#### Dataset records ####

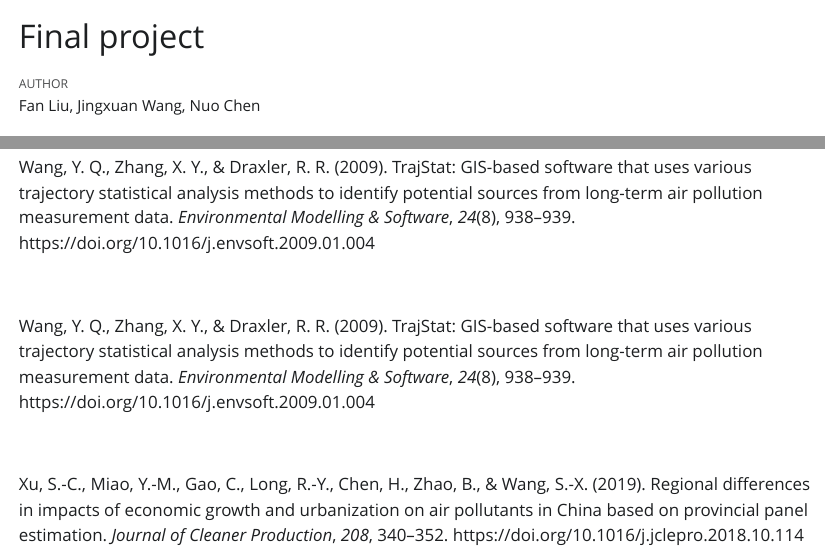
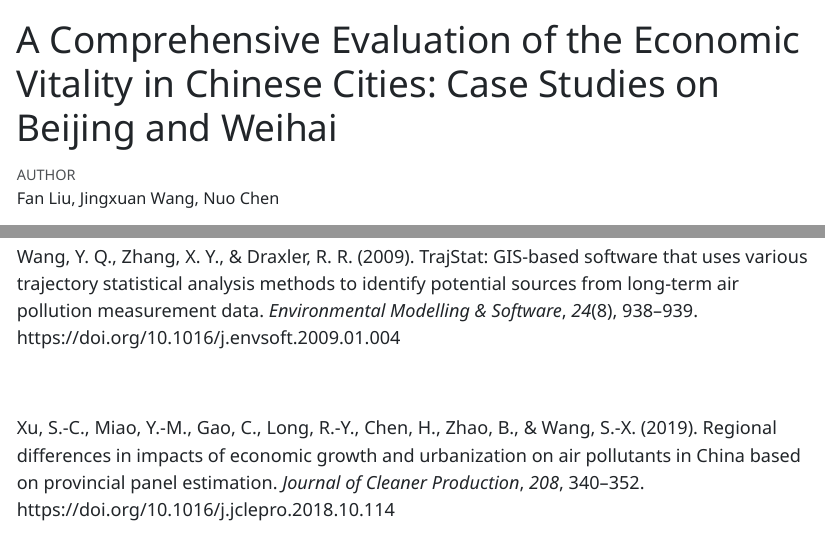
Before and after one commit to NorahChen1/NorahChen1.github.io, a Quarto document (final_project.qmd): the page in a window 1100 px wide, from its top, and a second part further down, joined at a grey line. The pictures show the output file final_project.html that the author committed with the source, opened offline; Quarto's library style sheets are replaced by a plain one without menus; long lines of code are wrapped.

Commit message:
final project

```diff
--- a/final_project.qmd
+++ b/final_project.qmd
@@ -1,6 +1,7 @@
 ---
-title: "Final project"
+title: "A Comprehensive Evaluation of the Economic Vitality in Chinese Cities: Case Studies on Beijing and Weihai"
 format: html
+self-contained: true
 editor: visual
 author: Fan Liu, Jingxuan Wang, Nuo Chen
 ---
@@ -479,8 +480,4 @@ Wang, Y. Q., Zhang, X. Y., & Draxler, R. R. (2009). TrajStat: GIS-based software
 
 
 
-Wang, Y. Q., Zhang, X. Y., & Draxler, R. R. (2009). TrajStat: GIS-based software that uses various trajectory statistical analysis methods to identify potential sources from long-term air pollution measurement data. *Environmental Modelling & Software*, *24*(8), 938--939. https://doi.org/10.1016/j.envsoft.2009.01.004
-
-
-
 Xu, S.-C., Miao, Y.-M., Gao, C., Long, R.-Y., Chen, H., Zhao, B., & Wang, S.-X. (2019). Regional differences in impacts of economic growth and urbanization on air pollutants in China based on provincial panel estimation. *Journal of Cleaner Production*, *208*, 340--352. https://doi.org/10.1016/j.jclepro.2018.10.114
```
Also changed, not shown: final_project.html.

####

**Required work:** Extract each line holding the word "based" from the records.

**Solution for this problem:**
@@ -479,8 +480,4 @@ Wang, Y. Q., Zhang, X. Y., & Draxler, R. R. (2009). TrajStat: GIS-based software
-Wang, Y. Q., Zhang, X. Y., & Draxler, R. R. (2009). TrajStat: GIS-based software that uses various trajectory statistical analysis methods to identify potential sources from long-term air pollution measurement data. *Environmental Modelling & Software*, *24*(8), 938--939. https://doi.org/10.1016/j.envsoft.2009.01.004
 Xu, S.-C., Miao, Y.-M., Gao, C., Long, R.-Y., Chen, H., Zhao, B., & Wang, S.-X. (2019). Regional differences in impacts of economic growth and urbanization on air pollutants in China based on provincial panel estimation. *Journal of Cleaner Production*, *208*, 340--352. https://doi.org/10.1016/j.jclepro.2018.10.114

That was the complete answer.